The carboxydotrophic bacteria plays a key role in the global carbon cycle by catalyzing two-electron/two-proton interconversions of CO and CO2 to provide energy and the carbon source during chemolithoautotrophic growth using carbon monoxide dehydrogenase (CODH) enzymes. One of two known CODH variants contains a catalytic Mo/Cu cofactor whose MoVI–(µ2-S)–CuI active site has no synthetic or biological precedent and whose chemical mechanism for CO oxidation is under debate. Constructing synthetic models for this unusual inorganic functional group is a long-standing challenge and could contribute valuable insights regarding structural and functional aspects of the cofactor. Here, I will discuss the synthesis and characterization of (bdt)(O)(X)WVI–(µ2-S)–CuI(NHC) complexes (bdt = benzenedithiolate, X = O or OSiiPr3, NHC = a N-heterocyclic carbene) that faithfully mimic the structure of the (MCD)(O)(X)MoVI–(µ2-S)–CuI(SCys) cofactor in CODH (MCD = molybdopterin cytosine dinucleotide, X = O or OH, SCys = cysteine). In our findings we disclose that, in the absence of a protein environment, the core takes on an unreactive “closed” form in which an acute µ2-S angle enforces a short metal-metal distance and a close contact between the CuI center and either the bdt or X ligand. By contrast, the native cofactor features an active “open” form in which an obtuse µ2-S angle keeps the metal centers apart and the CuI site unsaturated. We used DFT calculations to estimate the strain energy required to open the synthetic model’s µ2-S angle, thus estimating the contribution of the CODH secondary structure towards cofactor activity. These observations support a mechanistic hypothesis wherein the Mo/Cu cofactor activates CO by virtue of a frustrated Lewis pair contained within the active site and enforced by the protein scaffold. We anticipate that our study will enrich hypotheses about biochemical multi-electron/multi-proton reactions as well as synthetic design of multimetallic catalysts.
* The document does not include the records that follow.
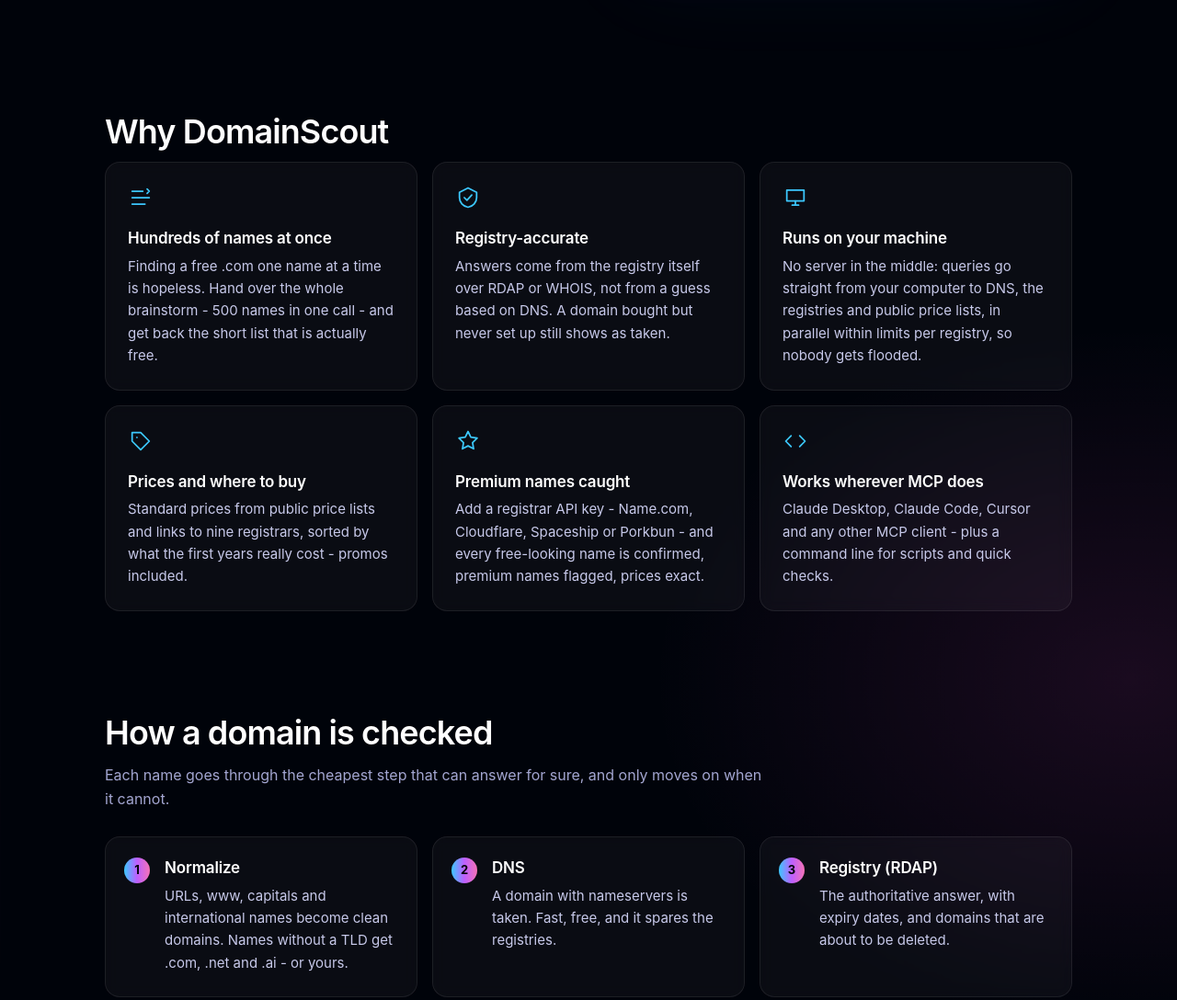
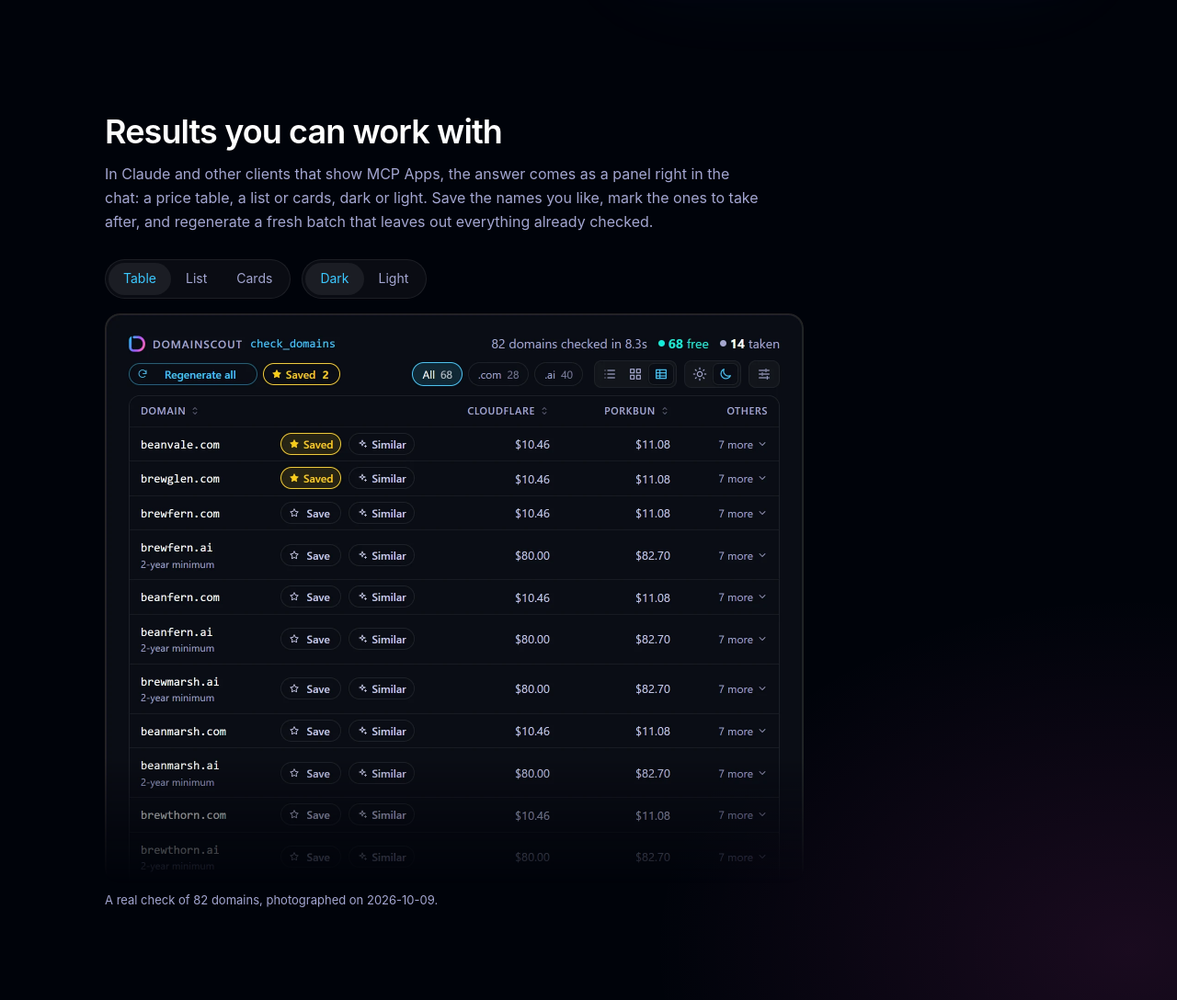
Before and after one commit to JohnDaka/domainscout-mcp, a browser extension: page site/index.html in a window 1280 px wide. Shown: the part 820-1908 px from the top of the page at 92% size. Drawn offline with Linux system fonts and the light colour scheme; no server answers.

Commit message:
docs: the new results panel on the landing page, the link preview and the README
- The landing page shows the panel in a new section: Table, List or Cards, dark or light, each a
  photograph of a real check, with the other photographs loaded once the page is idle.
- The link preview card shows the panel as a price table in the dark theme instead of a drawn list.
- The README image, which npm shows too, is the same table.

```diff
--- a/site/index.html
+++ b/site/index.html
@@ -34,7 +34,7 @@
     <meta property="og:image" content="https://domainscout.dakaio.com/og-image.png" />
     <meta property="og:image:width" content="1200" />
     <meta property="og:image:height" content="630" />
-    <meta property="og:image:alt" content="DomainScout: 500 names checked in one call, the free .com domains with prices" />
+    <meta property="og:image:alt" content="DomainScout: the results panel in the chat, a price table of free domains with Save and Similar buttons" />
     <meta property="og:locale" content="en_US" />
     <meta name="twitter:card" content="summary_large_image" />
     <meta name="twitter:title" content="DomainScout - every good .com is taken. Find the ones that aren't." />
@@ -196,6 +196,33 @@
 </ul>
 <p class="results__more">…and 22 more free</p><!-- /generated:hero -->
         </figure>
+      </section>
+
+      <section id="panel" class="section container">
+        <h2>Results you can work with</h2>
+        <p class="section__lead">
+          In Claude and other clients that show MCP Apps, the answer comes as a panel right in the chat: a price table,
+          a list or cards, dark or light. Save the names you like, mark the ones to take after, and regenerate a fresh
+          batch that leaves out everything already checked.
+        </p>
+        <div class="gallery" data-gallery>
+          <div class="gallery__controls">
+            <div class="switch" role="group" aria-label="Layout">
+              <button type="button" aria-pressed="true" data-view="table">Table</button>
+              <button type="button" aria-pressed="false" data-view="list">List</button>
+              <button type="button" aria-pressed="false" data-view="grid">Cards</button>
+            </div>
+            <div class="switch" role="group" aria-label="Theme">
+              <button type="button" aria-pressed="true" data-theme="dark">Dark</button>
+              <button type="button" aria-pressed="false" data-theme="light">Light</button>
+            </div>
+          </div>
+          <figure class="gallery__frame">
+            <img src="panel/table-dark.webp" width="760" height="620" loading="lazy" decoding="async" data-gallery-image
+              alt="The DomainScout panel as a price table in the dark theme: 82 domains checked, 68 free, two saved names first, each with Save and Similar buttons and prices at Cloudflare and Porkbun" />
+          </figure>
+          <p class="gallery__note">A real check of 82 domains, photographed on 2026-10-09.</p>
+        </div>
       </section>
 
       <section id="features" class="section container">
--- a/site/main.js
+++ b/site/main.js
@@ -341,12 +341,75 @@
   }
 }
 
+// ── Panel gallery ────────────────────────────────────────────────────────────
+
+/** The block that shows the results panel in each layout and theme. */
+const GALLERY_SELECTOR = '[data-gallery]';
+/** Class that shows the switches once the script can answer them. */
+const GALLERY_READY_CLASS = 'gallery--ready';
+/** Where the photographs are: panel/<layout>-<theme>.webp. */
+const GALLERY_DIR = 'panel/';
+const GALLERY_EXTENSION = '.webp';
+/** What each layout and theme is called in the photograph's description. */
+const LAYOUT_NAMES = new Map()
+  .set('table', 'a price table')
+  .set('list', 'a list')
+  .set('grid', 'cards');
+const THEME_NAMES = new Map().set('dark', 'the dark theme').set('light', 'the light theme');
+const ARIA_PRESSED = 'aria-pressed';
+
+/** Switches between photographs of the panel: the layout and the theme, each a group of buttons. */
+class Gallery {
+  constructor(root) {
+    this.root = root;
+    this.image = root.querySelector('[data-gallery-image]');
+    this.views = [...root.querySelectorAll('[data-view]')];
+    this.themes = [...root.querySelectorAll('[data-theme]')];
+    this.view = 'table';
+    this.theme = 'dark';
+  }
+
+  mount() {
+    for (const button of this.views) {
+      button.addEventListener(DomEvent.Click, () => this.show(button.dataset.view, this.theme));
+    }
+    for (const button of this.themes) {
+      button.addEventListener(DomEvent.Click, () => this.show(this.view, button.dataset.theme));
+    }
+    this.root.classList.add(GALLERY_READY_CLASS);
+    // The other photographs load once the page is idle, so a switch never waits on the network.
+    window.addEventListener('load', () => this.preload(), { once: true });
+  }
+
+  source(view, theme) {
+    return `${GALLERY_DIR}${view}-${theme}${GALLERY_EXTENSION}`;
+  }
+
+  preload() {
+    for (const view of LAYOUT_NAMES.keys()) {
+      for (const theme of THEME_NAMES.keys()) new Image().src = this.source(view, theme);
+    }
+  }
+
+  show(view, theme) {
+    this.view = view;
+    this.theme = theme;
+    this.image.src = this.source(view, theme);
+    this.image.alt = `The DomainScout panel as ${LAYOUT_NAMES.get(view)} in ${THEME_NAMES.get(theme)}, with real results`;
+    for (const button of this.views)
+      button.setAttribute(ARIA_PRESSED, String(button.dataset.view === view));
+    for (const button of this.themes)
+      button.setAttribute(ARIA_PRESSED, String(button.dataset.theme === theme));
+  }
+}
+
 const ENHANCEMENTS = new Map()
   .set(TABS_SELECTOR, Tabs)
   .set(COPY_SELECTOR, CopyButton)
   .set(FAQ_SELECTOR, FaqCard)
   .set(NAV_FRAME_SELECTOR, NavFrame)
-  .set(DOWNLOAD_SELECTOR, DownloadButton);
+  .set(DOWNLOAD_SELECTOR, DownloadButton)
+  .set(GALLERY_SELECTOR, Gallery);
 
 for (const [selector, Enhancement] of ENHANCEMENTS) {
   for (const element of document.querySelectorAll(selector)) new Enhancement(element).mount();
--- a/site/styles.css
+++ b/site/styles.css
@@ -403,6 +403,69 @@
   border: 1px solid var(--glass-border);
   border-radius: 999px;
   font-size: 12px;
+  color: var(--muted);
+}
+
+/* The results panel in each layout and theme: the switches above, the photograph fading out below. */
+.gallery__controls {
+  display: none;
+  flex-wrap: wrap;
+  gap: 12px;
+  margin-bottom: 16px;
+}
+
+.gallery--ready .gallery__controls {
+  display: flex;
+}
+
+.switch {
+  display: inline-flex;
+  padding: 3px;
+  border: 1px solid var(--glass-border);
+  border-radius: 999px;
+  background: var(--glass);
+}
+
+.switch button {
+  padding: 6px 16px;
+  border: 0;
+  border-radius: 999px;
+  background: transparent;
+  color: var(--muted);
+  font: inherit;
+  font-size: 14px;
+  cursor: pointer;
+}
+
+.switch button:hover {
+  color: var(--body);
+}
+
+.switch button[aria-pressed='true'] {
+  background: var(--glass-strong);
+  color: var(--cyan);
+}
+
+.gallery__frame {
+  max-width: 760px;
+  margin: 0;
+  border-radius: var(--radius);
+  overflow: hidden;
+  box-shadow:
+    0 0 44px rgba(124, 92, 255, 0.18),
+    0 0 110px rgba(34, 195, 245, 0.08);
+  mask-image: linear-gradient(#000 78%, transparent);
+}
+
+.gallery__frame img {
+  display: block;
+  width: 100%;
+  height: auto;
+}
+
+.gallery__note {
+  margin: 8px 0 0;
+  font-size: 13px;
   color: var(--muted);
 }
 
```
Also changed, not shown: README.md, assets/results-card.png, site/og-image.png, site/panel/grid-dark.webp (added), site/panel/grid-light.webp (added), site/panel/list-dark.webp (added), site/panel/list-light.webp (added), site/panel/table-dark.webp (added), site/panel/table-light.webp (added).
Mankad, Neal


Mankad, Neal



Degree Grantor

University of Illinois at Chicago

Degree Level

  • Doctoral

Degree name

PhD, Doctor of Philosophy

Committee Member

Wink, Donald Glusac, Ksenija Nguyen, Andy Groysman, Stanislav

Submitted date

May 2022

Thesis type



  • en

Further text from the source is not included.